Bouquet of roses. Candle-lit dinner. Mood-setting music. A freshly-cleaned outfit. The perfect date.
Seen in many movies, books and how-to articles, the media seems to have a strong grasp on societiesâÂÂ expectations for romance and love. But New York City youth say the depiction of romance and relationships in media and pop-culture is over-exaggerated and gives fake impressions of relationships in real life. They also say that the opinions of young adults are easily swayed by what is said in the media.
âÂÂMedia has that power, whatever they say, people just listen and they end up being controlled by what they say,âÂÂ said Anna Lang, 13, a student at Lab School for Collaborative Studies, located on the west side of Manhattan.
Some also say relationships in movies and celebrity relationships in the news are overly dramatic and inconsistent with reality.
âÂÂThe media makes it seem that relationships will always fail and it makes it seem that in someway, someone will [come to] ruin the relationship,âÂÂ says Brittany Waldren, 16, a student at Baruch College Campus High School. âÂÂI feel like all they talk about is failing relationships and how hard it is to have one. Failing shouldnâÂÂt be the focus, being open and honest should be. It wouldnâÂÂt be hard then.âÂÂ
Some youth also feel that media has become a manipulative tool and teenagers are too easily influenced by it.
âÂÂI do believe that the media has an effect on the people around us. I’ve seen students at my school freak out over some ‘impending zombie apocalypse,âÂÂ after some guy bit a hobo’s face off,âÂÂ Melissa He, 16, a student at Baruch College Campus High School said.
But Paul Levison, a professor of communications and media studies at Fordham University, says young adults are not that easily influenced by media and can comprehend things at the same level adults can.
âÂÂWhen youâÂÂre 12 years old, you have adult level mentality and you have less experience. Obviously someone who is 32 years old has more experience than someone whoâÂÂs 12 years old, but in terms of the ability to think itâÂÂs pretty much the same,âÂÂ he said.
He also says that relationships seen in movies and television are all relatable and it is part of a personâÂÂs natural instinct to feel the need to be loved, but there are some forms of exaggeration in the media.
âÂÂAlthough there might be a superficial influence that any trend among pop-culture might have, in the end people still need human contact and they still need relationships and therefore romance is still part of their lives,âÂÂ he said.

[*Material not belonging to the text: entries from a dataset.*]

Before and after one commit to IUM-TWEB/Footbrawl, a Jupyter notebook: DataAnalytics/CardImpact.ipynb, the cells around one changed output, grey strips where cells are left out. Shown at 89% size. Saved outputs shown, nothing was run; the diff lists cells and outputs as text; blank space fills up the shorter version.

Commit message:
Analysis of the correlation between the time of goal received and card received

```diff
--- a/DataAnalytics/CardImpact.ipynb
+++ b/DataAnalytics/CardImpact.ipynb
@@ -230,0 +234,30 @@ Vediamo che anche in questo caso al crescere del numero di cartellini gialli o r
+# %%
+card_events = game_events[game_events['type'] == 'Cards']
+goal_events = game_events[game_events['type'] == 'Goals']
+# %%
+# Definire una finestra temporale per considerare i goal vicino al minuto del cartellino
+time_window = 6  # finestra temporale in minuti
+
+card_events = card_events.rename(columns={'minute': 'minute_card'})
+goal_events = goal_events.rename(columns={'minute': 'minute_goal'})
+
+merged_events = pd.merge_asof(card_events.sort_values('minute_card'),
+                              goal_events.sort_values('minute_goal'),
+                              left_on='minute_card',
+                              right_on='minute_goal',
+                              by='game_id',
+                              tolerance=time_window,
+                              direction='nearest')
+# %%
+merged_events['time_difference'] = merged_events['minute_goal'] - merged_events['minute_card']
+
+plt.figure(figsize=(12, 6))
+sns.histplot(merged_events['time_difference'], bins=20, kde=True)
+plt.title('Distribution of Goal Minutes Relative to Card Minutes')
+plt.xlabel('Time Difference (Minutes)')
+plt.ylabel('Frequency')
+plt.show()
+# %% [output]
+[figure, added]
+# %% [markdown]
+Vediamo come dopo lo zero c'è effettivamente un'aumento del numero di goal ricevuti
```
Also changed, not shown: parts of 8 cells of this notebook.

Samantha Young Chan, 16, a student at BCCHS, said she thinks the media should focus on issues that affect the world rather than the celebrity affairs and relationships that are done for publicity. In recent news, Tom Cruise and Katie HolmesâÂÂ divorce had generated an overwhelming amount of attention from both the media and the public.
âÂÂI think it’s over-exaggerated. It makes people delusional as to what they should be experiencing, which isn’t right. I think the media should focus on actual important news, not stuff like celebrity marriages,âÂÂ Chan said.
Popular dating shows like âÂÂThe Bachelorette,âÂÂ give people a fantasy, one that makes them think relationships are dramatic and beautiful. But in reality, relationships are not as picture perfect as they seem, according to Waldren.
âÂÂIt seems wonderful and like something that everyone should be experiencing,âÂÂ she said. âÂÂIt looks perfect, but in reality, nothing is perfect because not all relationships last forever.âÂÂ
A 2010 report from the Kaiser Family Foundation, an organization that analyzes health-related data, found that there has been an increase in the amount of time teenagers spend utilizing media since 2004, from six hours and 21 minutes to seven hours and 38 minutes. With many outlets to choose from, young adults are exposed to a lot of information.
Ann Niles, 17, a student at Lab School for Collaborative Studies said, âÂÂEveryone is online all the time, itâÂÂs hard to avoid things like this when itâÂÂs right in your face.âÂÂ
Anna Lang, 13, feels that the romance in novels and movies are too simplified and doesnâÂÂt reveal the complexities in real life.
âÂÂRelationships are complicated already, I donâÂÂt want other people to show me what is right or wrong,âÂÂ she said. âÂÂI just want to do my own thing.âÂÂ